Return each line of the entries that holds the string "LogProvider".

═════ Supplied information ═════

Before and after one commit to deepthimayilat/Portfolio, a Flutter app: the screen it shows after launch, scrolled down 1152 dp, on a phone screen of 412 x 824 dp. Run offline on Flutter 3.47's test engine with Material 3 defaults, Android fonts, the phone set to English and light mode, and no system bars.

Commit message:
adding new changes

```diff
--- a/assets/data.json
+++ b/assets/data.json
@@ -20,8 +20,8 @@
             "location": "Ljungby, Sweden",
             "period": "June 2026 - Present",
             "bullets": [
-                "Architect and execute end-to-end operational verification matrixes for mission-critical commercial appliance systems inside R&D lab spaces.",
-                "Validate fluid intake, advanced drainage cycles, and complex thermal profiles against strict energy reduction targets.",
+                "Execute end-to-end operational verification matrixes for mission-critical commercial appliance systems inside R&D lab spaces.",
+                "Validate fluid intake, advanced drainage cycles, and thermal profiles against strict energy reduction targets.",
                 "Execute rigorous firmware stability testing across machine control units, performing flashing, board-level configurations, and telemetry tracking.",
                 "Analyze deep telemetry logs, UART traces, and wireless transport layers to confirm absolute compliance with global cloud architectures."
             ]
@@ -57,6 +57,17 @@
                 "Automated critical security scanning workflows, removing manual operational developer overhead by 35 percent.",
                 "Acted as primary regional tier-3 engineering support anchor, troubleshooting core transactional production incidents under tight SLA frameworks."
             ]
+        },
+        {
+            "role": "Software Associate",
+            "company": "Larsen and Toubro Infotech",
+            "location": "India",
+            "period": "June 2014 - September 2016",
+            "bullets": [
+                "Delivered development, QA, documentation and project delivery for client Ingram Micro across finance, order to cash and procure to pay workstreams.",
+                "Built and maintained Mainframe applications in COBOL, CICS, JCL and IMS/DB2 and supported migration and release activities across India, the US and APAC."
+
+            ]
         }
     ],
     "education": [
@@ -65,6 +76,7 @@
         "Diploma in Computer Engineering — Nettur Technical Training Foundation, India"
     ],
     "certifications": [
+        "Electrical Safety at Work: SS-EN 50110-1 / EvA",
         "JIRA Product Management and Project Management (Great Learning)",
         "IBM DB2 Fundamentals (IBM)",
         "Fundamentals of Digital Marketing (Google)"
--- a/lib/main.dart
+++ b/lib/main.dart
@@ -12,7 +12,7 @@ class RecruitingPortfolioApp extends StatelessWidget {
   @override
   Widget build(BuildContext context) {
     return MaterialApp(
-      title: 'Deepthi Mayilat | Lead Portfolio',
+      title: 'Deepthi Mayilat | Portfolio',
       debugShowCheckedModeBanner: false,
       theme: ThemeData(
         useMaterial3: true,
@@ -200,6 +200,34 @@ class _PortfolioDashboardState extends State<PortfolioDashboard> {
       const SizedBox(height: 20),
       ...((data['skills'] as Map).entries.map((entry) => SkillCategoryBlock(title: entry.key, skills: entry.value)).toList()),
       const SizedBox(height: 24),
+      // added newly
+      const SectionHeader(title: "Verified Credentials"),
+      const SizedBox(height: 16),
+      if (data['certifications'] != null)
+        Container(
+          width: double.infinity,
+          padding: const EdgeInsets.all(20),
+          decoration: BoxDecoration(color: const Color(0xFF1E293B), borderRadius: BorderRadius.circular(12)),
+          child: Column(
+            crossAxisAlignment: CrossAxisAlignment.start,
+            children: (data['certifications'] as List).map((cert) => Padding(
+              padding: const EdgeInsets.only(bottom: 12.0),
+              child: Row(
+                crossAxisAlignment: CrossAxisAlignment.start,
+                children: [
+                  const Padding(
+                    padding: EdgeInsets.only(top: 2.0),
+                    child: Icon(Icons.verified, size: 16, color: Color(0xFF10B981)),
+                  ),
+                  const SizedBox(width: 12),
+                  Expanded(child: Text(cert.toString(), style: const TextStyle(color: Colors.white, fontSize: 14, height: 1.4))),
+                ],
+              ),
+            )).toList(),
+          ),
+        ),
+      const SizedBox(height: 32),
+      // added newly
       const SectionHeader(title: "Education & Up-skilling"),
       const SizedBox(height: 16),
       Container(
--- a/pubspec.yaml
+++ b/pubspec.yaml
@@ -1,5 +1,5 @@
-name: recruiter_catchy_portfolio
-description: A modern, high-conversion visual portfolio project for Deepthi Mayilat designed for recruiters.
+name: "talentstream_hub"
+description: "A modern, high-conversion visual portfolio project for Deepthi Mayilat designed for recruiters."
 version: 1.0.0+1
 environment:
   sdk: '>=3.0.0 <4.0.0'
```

═════
═════ Supplied information ═════

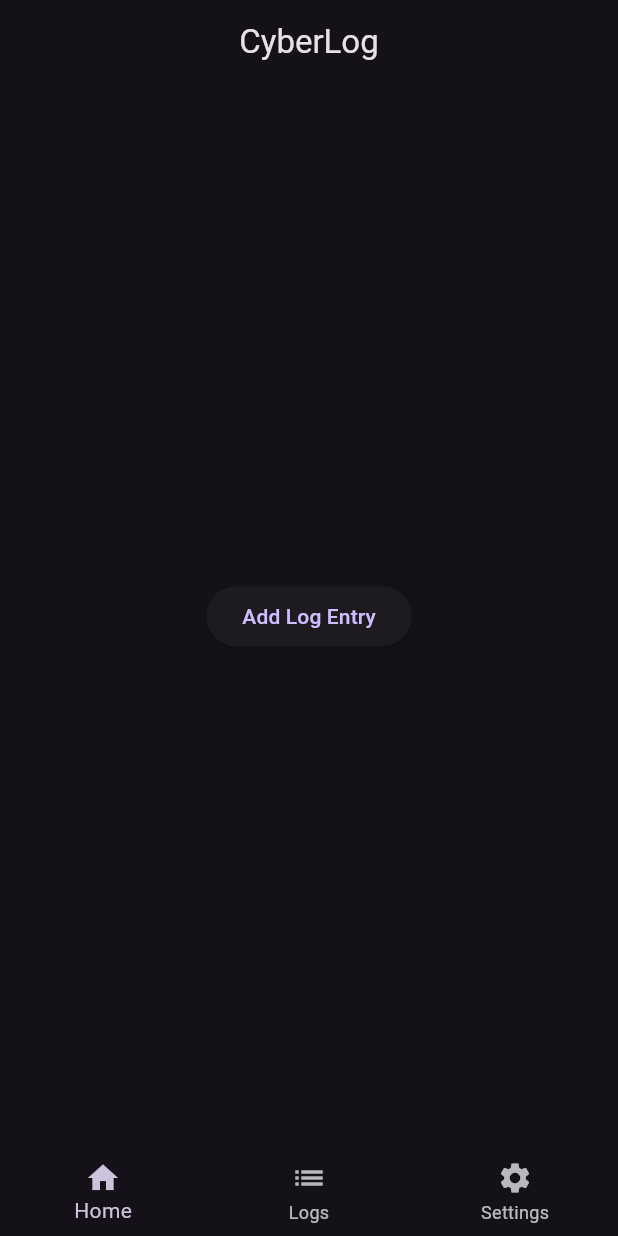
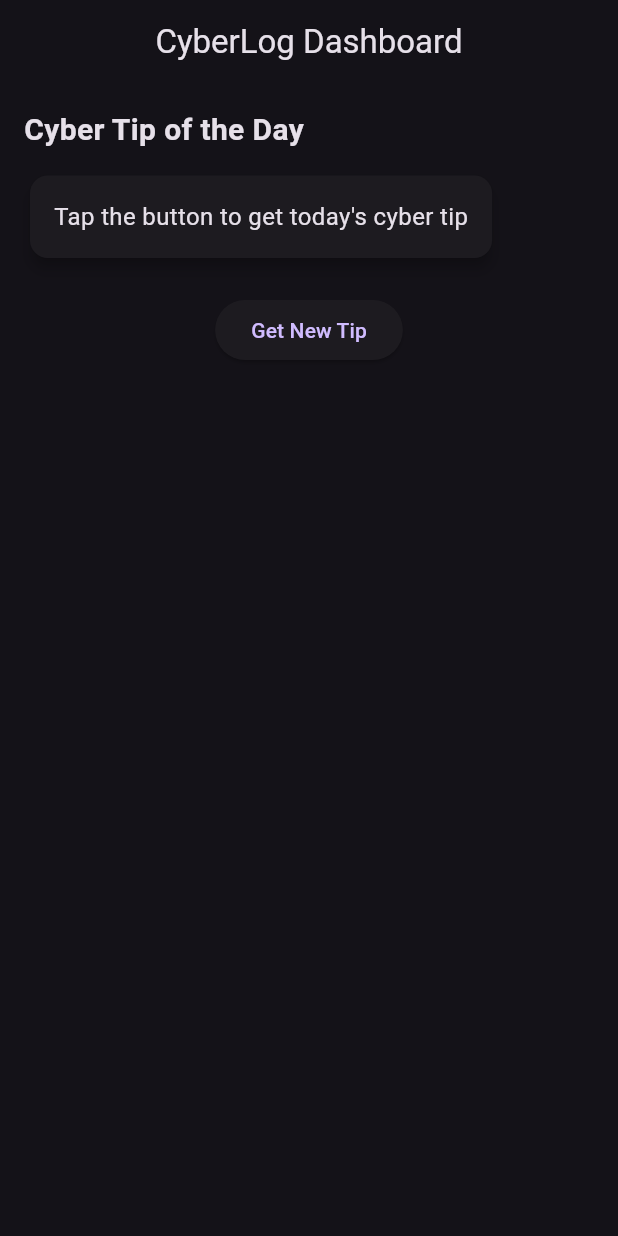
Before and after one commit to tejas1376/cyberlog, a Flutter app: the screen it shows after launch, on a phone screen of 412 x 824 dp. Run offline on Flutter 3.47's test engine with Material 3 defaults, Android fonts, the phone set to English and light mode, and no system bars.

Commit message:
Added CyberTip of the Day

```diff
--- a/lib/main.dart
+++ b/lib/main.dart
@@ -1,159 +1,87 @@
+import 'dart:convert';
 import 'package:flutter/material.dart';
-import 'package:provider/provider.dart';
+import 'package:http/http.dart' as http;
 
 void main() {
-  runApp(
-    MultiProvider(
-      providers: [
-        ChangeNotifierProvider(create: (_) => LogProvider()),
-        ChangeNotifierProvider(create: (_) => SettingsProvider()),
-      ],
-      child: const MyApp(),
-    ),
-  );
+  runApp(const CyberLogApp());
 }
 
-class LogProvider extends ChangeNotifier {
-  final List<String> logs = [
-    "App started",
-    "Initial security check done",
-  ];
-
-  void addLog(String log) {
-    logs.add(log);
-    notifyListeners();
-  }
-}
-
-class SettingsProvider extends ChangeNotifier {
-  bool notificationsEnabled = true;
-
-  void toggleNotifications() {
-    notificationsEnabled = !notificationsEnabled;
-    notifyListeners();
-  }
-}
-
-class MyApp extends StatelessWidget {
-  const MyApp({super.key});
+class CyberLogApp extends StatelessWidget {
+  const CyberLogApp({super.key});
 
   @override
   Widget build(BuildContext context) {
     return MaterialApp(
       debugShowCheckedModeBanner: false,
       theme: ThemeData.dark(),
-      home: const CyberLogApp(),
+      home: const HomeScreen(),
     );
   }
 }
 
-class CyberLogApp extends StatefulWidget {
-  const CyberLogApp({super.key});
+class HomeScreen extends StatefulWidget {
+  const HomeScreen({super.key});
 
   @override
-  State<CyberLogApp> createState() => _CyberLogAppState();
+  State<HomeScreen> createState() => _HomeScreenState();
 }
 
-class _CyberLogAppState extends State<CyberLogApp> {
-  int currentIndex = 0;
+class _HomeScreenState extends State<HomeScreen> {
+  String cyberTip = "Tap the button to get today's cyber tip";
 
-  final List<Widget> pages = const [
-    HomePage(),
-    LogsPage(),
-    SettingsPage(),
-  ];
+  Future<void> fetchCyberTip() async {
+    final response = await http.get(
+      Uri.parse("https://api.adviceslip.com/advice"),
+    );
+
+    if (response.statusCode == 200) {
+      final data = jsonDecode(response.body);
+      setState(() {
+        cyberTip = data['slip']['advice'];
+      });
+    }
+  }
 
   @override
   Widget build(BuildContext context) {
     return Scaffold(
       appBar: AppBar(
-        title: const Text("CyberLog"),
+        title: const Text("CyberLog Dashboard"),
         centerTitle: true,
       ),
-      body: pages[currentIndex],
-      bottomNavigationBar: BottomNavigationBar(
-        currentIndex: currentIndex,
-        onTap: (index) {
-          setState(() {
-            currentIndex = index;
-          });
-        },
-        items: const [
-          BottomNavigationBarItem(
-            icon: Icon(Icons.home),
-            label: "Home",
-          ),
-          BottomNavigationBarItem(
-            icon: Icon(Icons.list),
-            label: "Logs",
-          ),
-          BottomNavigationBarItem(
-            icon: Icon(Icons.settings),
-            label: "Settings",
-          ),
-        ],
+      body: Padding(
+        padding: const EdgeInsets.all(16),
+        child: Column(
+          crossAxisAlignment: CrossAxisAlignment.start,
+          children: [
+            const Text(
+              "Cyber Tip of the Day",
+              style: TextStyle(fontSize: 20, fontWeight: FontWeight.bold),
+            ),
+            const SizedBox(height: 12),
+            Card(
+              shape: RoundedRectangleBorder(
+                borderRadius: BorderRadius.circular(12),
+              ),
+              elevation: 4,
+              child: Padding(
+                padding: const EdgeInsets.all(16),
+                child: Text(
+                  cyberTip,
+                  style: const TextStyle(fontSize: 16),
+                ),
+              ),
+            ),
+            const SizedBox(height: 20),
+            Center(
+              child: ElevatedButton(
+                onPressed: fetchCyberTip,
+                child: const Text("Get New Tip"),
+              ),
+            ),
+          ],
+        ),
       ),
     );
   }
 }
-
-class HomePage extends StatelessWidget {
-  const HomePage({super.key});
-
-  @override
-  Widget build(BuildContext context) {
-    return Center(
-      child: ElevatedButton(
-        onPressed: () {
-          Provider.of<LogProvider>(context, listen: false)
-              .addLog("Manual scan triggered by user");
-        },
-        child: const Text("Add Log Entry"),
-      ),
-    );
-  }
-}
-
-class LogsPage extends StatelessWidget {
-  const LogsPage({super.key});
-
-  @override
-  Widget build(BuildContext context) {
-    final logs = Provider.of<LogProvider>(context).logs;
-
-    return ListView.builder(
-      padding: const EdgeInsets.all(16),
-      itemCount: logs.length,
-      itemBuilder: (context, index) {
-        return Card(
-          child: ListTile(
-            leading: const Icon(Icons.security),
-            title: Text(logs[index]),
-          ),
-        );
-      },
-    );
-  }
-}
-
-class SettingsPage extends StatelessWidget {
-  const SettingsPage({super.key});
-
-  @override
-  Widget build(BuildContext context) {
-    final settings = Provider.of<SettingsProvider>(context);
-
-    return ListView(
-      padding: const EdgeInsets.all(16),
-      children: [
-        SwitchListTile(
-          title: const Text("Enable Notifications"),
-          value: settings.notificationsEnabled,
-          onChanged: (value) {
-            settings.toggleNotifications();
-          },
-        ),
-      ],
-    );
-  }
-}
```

═════

Reply:
-        ChangeNotifierProvider(create: (_) => LogProvider()),
-class LogProvider extends ChangeNotifier {
-          Provider.of<LogProvider>(context, listen: false)
-    final logs = Provider.of<LogProvider>(context).logs;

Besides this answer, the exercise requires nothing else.